* _Aim of the task_:
Retrieve every line of the data holding the word "chakra".

Records excerpted from a collection:
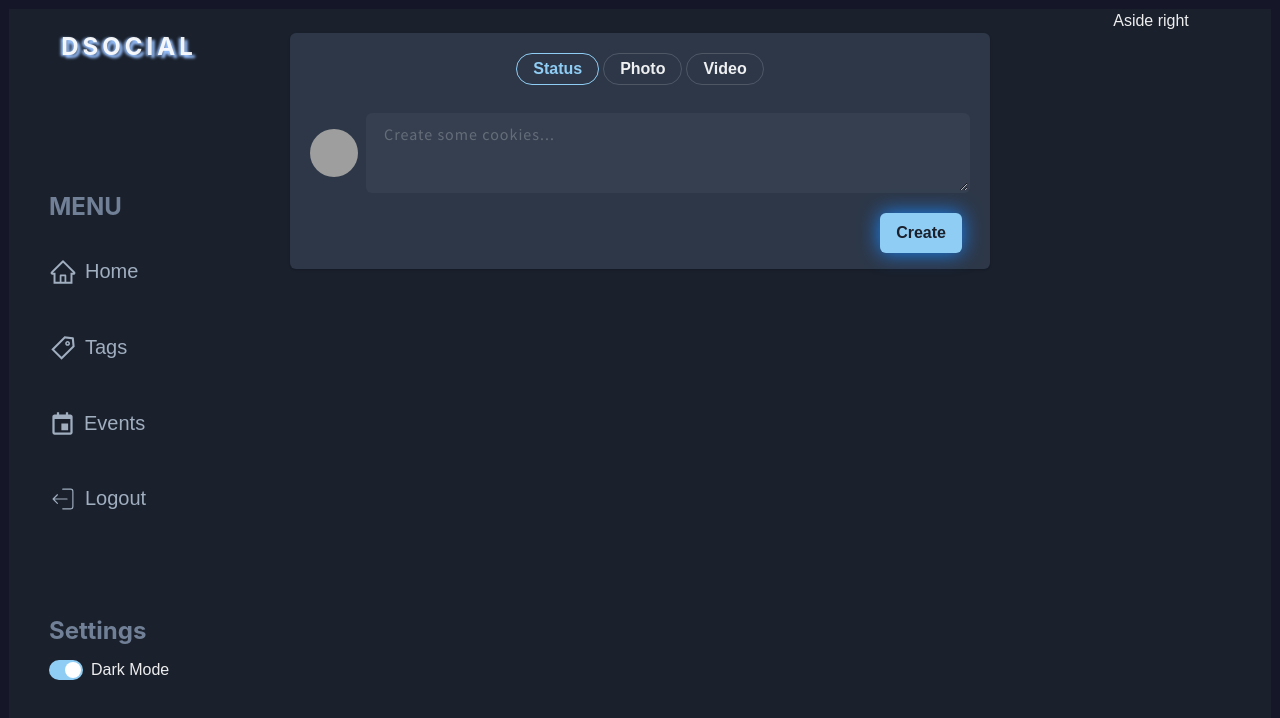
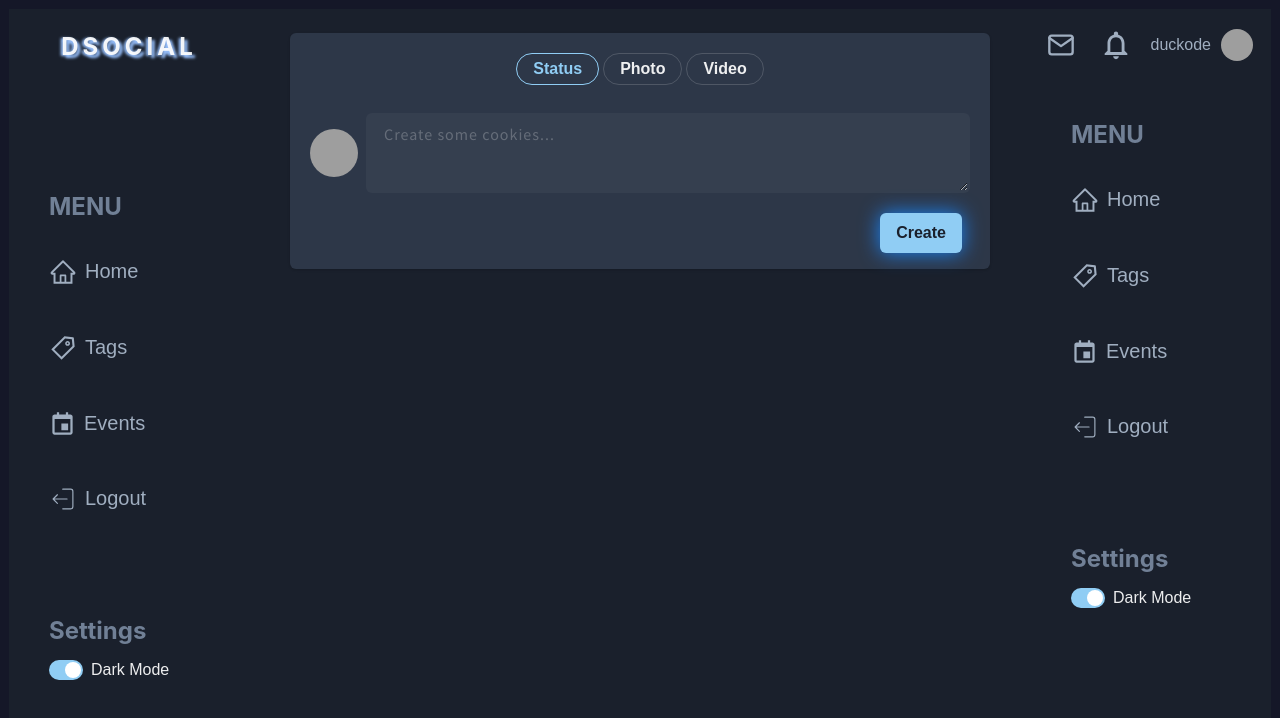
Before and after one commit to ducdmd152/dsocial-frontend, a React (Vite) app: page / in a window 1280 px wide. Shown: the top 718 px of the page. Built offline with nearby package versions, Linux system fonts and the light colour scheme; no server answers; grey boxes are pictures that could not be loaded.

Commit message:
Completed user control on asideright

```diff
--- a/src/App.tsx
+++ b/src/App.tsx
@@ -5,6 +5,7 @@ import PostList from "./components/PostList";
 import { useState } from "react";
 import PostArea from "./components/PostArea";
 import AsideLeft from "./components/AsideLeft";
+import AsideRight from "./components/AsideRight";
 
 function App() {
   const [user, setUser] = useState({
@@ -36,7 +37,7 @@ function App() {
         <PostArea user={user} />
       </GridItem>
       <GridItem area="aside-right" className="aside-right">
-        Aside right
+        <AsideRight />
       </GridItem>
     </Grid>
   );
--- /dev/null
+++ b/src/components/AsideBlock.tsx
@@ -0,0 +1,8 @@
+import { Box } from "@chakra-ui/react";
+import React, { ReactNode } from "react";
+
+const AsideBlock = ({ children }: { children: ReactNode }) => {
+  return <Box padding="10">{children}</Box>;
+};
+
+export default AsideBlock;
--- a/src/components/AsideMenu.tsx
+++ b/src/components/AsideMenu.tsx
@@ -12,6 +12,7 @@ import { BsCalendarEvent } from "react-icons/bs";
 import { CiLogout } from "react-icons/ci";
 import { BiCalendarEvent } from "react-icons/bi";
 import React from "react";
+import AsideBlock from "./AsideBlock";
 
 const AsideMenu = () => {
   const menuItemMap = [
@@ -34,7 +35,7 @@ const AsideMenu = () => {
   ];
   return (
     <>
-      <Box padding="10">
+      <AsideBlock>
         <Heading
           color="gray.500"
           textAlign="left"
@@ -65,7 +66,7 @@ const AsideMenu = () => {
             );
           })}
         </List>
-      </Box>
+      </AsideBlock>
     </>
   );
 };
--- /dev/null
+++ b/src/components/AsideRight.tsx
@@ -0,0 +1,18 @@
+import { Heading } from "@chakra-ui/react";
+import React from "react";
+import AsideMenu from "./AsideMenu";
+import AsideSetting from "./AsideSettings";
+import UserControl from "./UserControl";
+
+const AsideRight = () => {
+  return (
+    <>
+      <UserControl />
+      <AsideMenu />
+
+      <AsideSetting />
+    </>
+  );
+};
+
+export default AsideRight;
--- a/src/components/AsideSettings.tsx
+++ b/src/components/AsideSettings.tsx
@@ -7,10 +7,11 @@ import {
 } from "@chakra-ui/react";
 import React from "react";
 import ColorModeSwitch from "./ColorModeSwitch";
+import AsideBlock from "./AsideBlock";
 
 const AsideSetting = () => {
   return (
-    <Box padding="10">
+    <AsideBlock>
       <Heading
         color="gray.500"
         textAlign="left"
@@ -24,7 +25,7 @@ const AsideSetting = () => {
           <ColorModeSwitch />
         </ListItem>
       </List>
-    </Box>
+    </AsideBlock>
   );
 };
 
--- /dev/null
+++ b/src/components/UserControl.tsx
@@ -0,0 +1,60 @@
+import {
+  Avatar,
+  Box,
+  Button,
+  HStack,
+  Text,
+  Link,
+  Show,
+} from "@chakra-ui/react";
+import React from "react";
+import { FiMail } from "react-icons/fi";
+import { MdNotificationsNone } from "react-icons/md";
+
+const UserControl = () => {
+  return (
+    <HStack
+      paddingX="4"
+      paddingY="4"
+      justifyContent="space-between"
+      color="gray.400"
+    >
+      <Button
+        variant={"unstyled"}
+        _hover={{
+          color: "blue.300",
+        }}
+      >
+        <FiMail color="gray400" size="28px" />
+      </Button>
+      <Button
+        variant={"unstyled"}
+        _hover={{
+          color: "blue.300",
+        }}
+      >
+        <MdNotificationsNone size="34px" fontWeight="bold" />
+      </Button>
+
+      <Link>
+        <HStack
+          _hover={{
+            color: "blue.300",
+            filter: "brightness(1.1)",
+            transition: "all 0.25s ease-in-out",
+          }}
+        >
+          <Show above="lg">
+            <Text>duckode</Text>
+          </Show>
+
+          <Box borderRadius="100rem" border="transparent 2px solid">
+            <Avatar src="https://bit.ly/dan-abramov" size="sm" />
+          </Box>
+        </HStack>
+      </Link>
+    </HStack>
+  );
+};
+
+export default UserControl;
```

* _Exercise response_:
+import { Box } from "@chakra-ui/react";
+import { Heading } from "@chakra-ui/react";
 } from "@chakra-ui/react";
+} from "@chakra-ui/react";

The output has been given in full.